Top of Data for the task

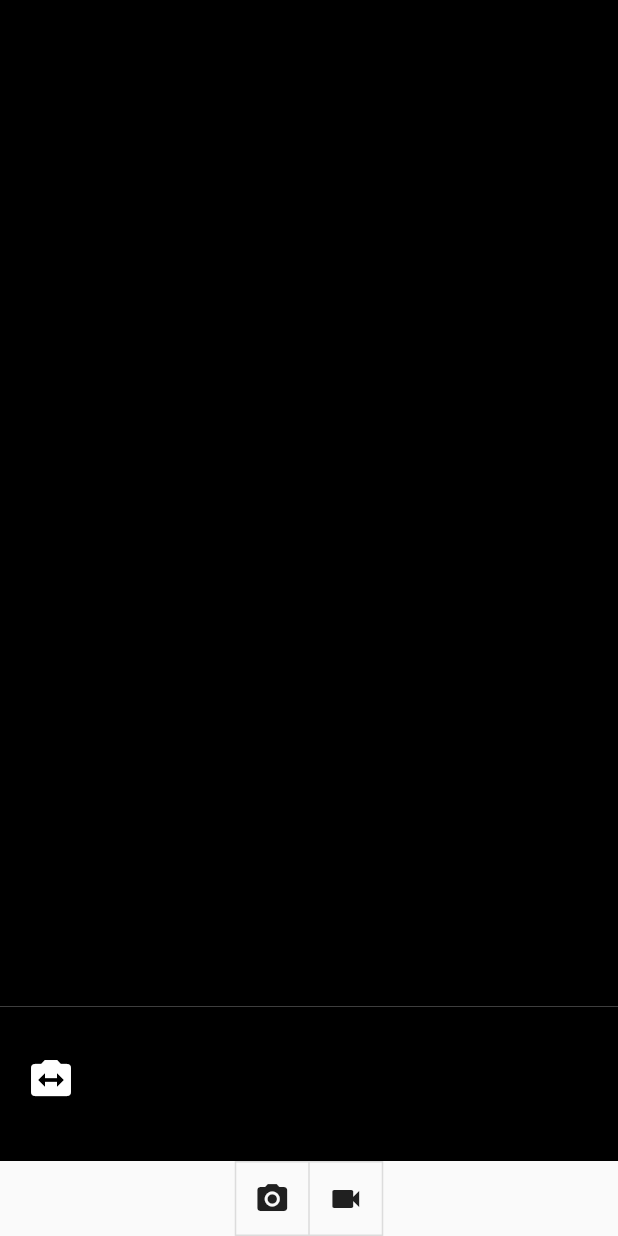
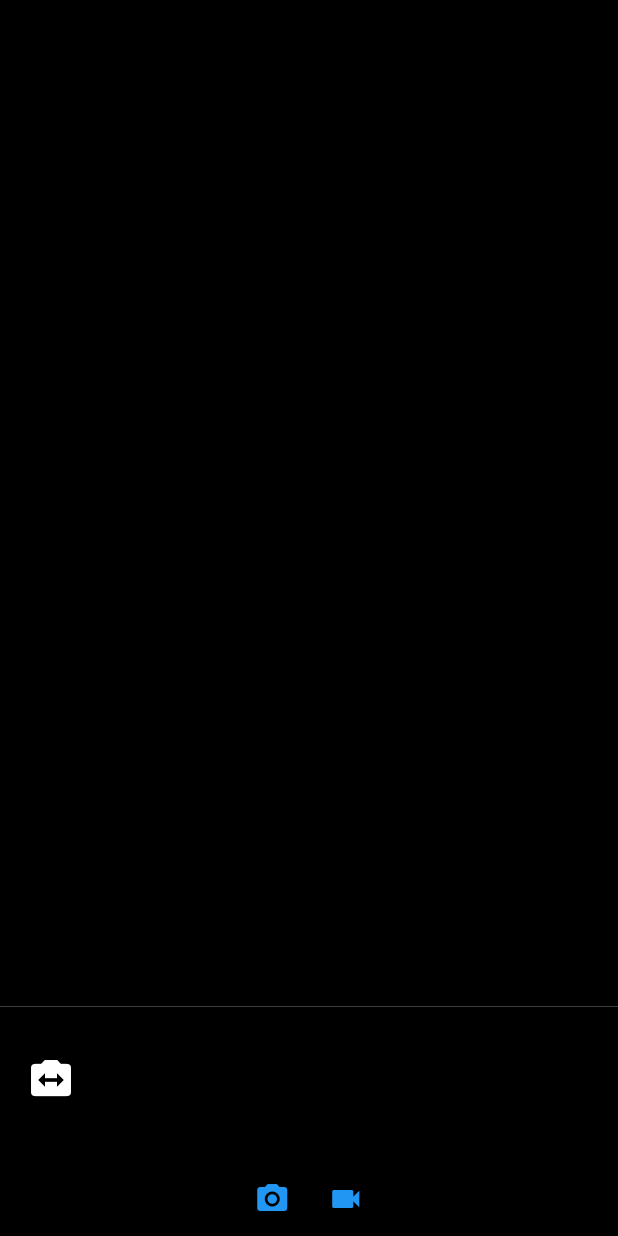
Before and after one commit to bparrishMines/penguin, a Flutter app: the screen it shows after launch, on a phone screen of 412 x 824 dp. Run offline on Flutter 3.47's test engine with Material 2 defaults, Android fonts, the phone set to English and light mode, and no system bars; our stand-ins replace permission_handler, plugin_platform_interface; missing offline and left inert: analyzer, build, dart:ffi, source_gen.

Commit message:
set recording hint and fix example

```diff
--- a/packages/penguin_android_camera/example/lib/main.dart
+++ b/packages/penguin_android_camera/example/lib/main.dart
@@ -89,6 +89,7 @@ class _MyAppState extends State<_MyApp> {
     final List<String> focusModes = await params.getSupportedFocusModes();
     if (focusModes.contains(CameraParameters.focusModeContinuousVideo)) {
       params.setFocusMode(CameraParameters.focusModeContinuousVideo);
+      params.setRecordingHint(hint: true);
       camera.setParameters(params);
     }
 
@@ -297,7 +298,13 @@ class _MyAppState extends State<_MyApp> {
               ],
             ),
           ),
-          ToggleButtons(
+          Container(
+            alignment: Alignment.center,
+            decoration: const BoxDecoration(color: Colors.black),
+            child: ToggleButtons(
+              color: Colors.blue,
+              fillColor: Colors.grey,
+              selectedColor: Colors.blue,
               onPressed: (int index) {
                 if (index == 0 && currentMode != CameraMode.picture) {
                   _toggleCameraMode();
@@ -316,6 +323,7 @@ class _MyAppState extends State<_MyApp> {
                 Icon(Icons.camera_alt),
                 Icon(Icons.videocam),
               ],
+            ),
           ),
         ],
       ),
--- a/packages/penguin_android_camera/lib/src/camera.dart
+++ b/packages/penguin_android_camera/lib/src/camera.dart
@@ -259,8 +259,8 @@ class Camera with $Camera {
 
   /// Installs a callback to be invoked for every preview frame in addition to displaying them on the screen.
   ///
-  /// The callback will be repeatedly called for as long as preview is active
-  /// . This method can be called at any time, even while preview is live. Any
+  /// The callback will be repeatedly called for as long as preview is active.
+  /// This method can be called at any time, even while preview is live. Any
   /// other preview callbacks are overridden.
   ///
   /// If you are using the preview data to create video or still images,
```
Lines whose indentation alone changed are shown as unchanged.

Bottom of Data for the task

--- Work instruction ---
What is needed here is an exact repetition of the listing above, pictures excluded.

--- Result ---
Before and after one commit to bparrishMines/penguin, a Flutter app: the screen it shows after launch, on a phone screen of 412 x 824 dp. Run offline on Flutter 3.47's test engine with Material 2 defaults, Android fonts, the phone set to English and light mode, and no system bars; our stand-ins replace permission_handler, plugin_platform_interface; missing offline and left inert: analyzer, build, dart:ffi, source_gen.

Commit message:
set recording hint and fix example

```diff
--- a/packages/penguin_android_camera/example/lib/main.dart
+++ b/packages/penguin_android_camera/example/lib/main.dart
@@ -89,6 +89,7 @@ class _MyAppState extends State<_MyApp> {
     final List<String> focusModes = await params.getSupportedFocusModes();
     if (focusModes.contains(CameraParameters.focusModeContinuousVideo)) {
       params.setFocusMode(CameraParameters.focusModeContinuousVideo);
+      params.setRecordingHint(hint: true);
       camera.setParameters(params);
     }
 
@@ -297,7 +298,13 @@ class _MyAppState extends State<_MyApp> {
               ],
             ),
           ),
-          ToggleButtons(
+          Container(
+            alignment: Alignment.center,
+            decoration: const BoxDecoration(color: Colors.black),
+            child: ToggleButtons(
+              color: Colors.blue,
+              fillColor: Colors.grey,
+              selectedColor: Colors.blue,
               onPressed: (int index) {
                 if (index == 0 && currentMode != CameraMode.picture) {
                   _toggleCameraMode();
@@ -316,6 +323,7 @@ class _MyAppState extends State<_MyApp> {
                 Icon(Icons.camera_alt),
                 Icon(Icons.videocam),
               ],
+            ),
           ),
         ],
       ),
--- a/packages/penguin_android_camera/lib/src/camera.dart
+++ b/packages/penguin_android_camera/lib/src/camera.dart
@@ -259,8 +259,8 @@ class Camera with $Camera {
 
   /// Installs a callback to be invoked for every preview frame in addition to displaying them on the screen.
   ///
-  /// The callback will be repeatedly called for as long as preview is active
-  /// . This method can be called at any time, even while preview is live. Any
+  /// The callback will be repeatedly called for as long as preview is active.
+  /// This method can be called at any time, even while preview is live. Any
   /// other preview callbacks are overridden.
   ///
   /// If you are using the preview data to create video or still images,
```
Lines whose indentation alone changed are shown as unchanged.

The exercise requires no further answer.